SYDNEY (Reuters) - Tennis Australia chief Steve Healy has labeled Bernard Tomic disrespectful and said Nick Kyrgios was picking unnecessary fights with Olympic officials as the debate over who should represent the country at the Rio Games continued on Wednesday.

Australia's Bernard Tomic hits a shot during his third round match against compatriot John Millman at the Australian Open tennis tournament at Melbourne Park, Australia, January 24, 2016. REUTERS/Brandon Malone

Kyrgios and Tomic are the country’s top ranked men’s players but were both warned last weekend by Australia’s chef de mission for the Games, Kitty Chiller, that they were among a group of athletes whose behavior was being monitored.

Tomic had been lambasted for holding his racket by the strings and not offering a shot when facing match point at last week’s Madrid Open, responding to criticism by saying: “Would you care if you were 23 and worth over $10 million?”

Chiller described the incident involving the world number 22 as “appalling” and TA President Healy said he was also concerned.

“I think it’s a disrespect for the game and his opponent, and that’s the thing that I think troubles us,” he told The Age newspaper.

“Bernard does some good things and then he disrespects the game. I think it’s a bit of an insult to the fans and to the opponent when you don’t try all the way through the match.

“He’s making progress in terms of his ranking, his performances and so on, and then he just does something that basically unwinds all the good he does, and so you shake your head in disbelief.”

Kyrgios’ response to Chiller’s warning came via a cheeky tweet and then at the Italian Open, where he said if Australia did not want their best players at the Rio Games “then so be it”.

Healy said the world number 20, who combines a rare tennis talent with a reputation for firing insults at fellow players, umpires and fans, had been “pretty good” this year but thought the 21-year-old should not have responded to Chiller.

“It’s unnecessary,” he said. “I don’t know why he wouldn’t just let it go. I wish he wouldn’t do that. I think he creates a rod for his own back.

“I just don’t think he needs to get into that sort of war. Why didn’t he just say ‘yeah, I acknowledge that’s part of the responsibility of representing Australia’? Or say nothing.”

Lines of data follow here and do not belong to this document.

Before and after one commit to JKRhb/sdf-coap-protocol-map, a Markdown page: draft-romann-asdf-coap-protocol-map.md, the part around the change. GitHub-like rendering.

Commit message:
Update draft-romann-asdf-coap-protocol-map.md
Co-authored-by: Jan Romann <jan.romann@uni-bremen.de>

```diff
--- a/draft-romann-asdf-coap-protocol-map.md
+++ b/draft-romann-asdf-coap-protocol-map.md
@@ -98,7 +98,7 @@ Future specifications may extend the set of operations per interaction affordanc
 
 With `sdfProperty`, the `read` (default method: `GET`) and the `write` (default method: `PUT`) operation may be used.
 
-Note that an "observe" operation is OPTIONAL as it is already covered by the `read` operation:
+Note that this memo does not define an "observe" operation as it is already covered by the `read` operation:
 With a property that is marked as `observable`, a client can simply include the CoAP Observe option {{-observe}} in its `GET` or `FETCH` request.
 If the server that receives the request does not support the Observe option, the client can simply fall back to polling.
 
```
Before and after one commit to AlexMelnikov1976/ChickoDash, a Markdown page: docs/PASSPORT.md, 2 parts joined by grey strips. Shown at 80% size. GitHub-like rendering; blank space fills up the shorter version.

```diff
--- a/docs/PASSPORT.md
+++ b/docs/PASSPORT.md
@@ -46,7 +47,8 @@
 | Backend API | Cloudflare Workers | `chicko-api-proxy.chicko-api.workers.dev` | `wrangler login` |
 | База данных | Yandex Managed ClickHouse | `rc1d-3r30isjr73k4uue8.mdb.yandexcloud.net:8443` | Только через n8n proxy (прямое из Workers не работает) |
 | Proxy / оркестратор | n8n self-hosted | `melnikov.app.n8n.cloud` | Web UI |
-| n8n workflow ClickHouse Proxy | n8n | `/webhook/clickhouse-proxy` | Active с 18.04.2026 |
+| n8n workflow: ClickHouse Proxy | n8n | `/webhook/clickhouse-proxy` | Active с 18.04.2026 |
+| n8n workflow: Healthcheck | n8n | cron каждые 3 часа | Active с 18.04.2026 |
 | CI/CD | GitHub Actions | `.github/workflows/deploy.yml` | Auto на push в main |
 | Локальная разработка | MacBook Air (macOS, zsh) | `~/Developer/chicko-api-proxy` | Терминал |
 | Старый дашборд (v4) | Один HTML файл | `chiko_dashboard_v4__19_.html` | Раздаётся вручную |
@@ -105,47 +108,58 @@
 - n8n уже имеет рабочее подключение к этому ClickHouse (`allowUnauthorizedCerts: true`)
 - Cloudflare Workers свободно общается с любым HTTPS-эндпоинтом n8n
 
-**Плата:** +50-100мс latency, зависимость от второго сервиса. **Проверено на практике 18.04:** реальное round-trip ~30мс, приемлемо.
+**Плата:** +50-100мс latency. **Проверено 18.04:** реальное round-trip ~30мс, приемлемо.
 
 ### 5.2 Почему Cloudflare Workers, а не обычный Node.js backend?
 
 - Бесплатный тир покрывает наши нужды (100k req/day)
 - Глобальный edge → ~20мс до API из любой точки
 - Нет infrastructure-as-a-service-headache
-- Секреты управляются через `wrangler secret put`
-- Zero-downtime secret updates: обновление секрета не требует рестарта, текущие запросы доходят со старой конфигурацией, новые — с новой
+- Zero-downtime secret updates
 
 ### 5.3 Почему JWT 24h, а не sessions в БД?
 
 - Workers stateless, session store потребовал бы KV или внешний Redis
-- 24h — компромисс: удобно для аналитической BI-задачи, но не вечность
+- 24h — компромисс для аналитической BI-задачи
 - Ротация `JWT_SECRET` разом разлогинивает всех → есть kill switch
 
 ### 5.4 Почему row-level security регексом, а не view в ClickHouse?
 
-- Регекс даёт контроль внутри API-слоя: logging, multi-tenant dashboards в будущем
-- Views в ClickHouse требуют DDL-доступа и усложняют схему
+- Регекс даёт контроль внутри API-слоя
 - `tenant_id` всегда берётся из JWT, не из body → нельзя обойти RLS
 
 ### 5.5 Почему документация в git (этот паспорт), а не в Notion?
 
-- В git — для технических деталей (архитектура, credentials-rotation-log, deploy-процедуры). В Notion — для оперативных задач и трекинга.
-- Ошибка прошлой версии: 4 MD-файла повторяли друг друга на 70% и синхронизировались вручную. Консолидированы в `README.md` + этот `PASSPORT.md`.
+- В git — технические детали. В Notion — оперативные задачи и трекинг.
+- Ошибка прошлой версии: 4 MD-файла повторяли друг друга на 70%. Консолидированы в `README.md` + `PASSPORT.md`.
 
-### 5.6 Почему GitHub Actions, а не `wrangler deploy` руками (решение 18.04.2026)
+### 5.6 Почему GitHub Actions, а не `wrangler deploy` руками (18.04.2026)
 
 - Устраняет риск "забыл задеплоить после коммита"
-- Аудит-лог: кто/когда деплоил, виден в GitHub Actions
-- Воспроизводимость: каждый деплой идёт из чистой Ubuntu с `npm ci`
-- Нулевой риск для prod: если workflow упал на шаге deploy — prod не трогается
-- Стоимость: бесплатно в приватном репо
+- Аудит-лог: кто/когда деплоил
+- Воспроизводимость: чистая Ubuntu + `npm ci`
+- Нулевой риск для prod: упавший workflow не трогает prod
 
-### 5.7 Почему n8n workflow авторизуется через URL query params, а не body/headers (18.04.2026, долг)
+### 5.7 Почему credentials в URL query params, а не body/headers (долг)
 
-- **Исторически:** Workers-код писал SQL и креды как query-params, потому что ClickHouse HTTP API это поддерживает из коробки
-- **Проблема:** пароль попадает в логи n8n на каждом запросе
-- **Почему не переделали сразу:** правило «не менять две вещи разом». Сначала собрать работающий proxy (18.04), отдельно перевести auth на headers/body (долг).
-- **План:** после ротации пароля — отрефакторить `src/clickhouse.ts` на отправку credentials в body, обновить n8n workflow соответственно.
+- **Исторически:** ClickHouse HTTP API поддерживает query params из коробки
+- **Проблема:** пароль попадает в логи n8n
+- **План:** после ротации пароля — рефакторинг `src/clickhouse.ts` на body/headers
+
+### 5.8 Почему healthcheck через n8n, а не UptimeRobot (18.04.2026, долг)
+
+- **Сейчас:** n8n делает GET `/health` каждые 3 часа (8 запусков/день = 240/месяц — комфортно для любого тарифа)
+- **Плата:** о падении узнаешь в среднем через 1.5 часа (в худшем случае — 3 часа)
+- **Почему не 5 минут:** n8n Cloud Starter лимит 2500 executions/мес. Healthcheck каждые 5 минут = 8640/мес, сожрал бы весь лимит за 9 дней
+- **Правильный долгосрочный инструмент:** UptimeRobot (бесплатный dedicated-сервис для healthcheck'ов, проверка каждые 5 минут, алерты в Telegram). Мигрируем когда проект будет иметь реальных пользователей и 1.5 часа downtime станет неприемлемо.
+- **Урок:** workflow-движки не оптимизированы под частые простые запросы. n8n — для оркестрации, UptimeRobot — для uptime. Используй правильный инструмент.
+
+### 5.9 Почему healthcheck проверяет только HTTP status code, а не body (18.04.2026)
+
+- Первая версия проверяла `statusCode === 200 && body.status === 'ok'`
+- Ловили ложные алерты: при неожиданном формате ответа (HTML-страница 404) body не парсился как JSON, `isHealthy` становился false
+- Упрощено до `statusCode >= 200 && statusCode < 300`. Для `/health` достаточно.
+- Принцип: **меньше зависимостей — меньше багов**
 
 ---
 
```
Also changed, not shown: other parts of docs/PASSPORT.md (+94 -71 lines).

The deadline for nominations for the team, which then have to approved by the Australian Olympic Committee, is June 30 and Healy said they would be discussed by the TA board next week.

Reporting by Nick Mulvenney, editing by Amlan Chakraborty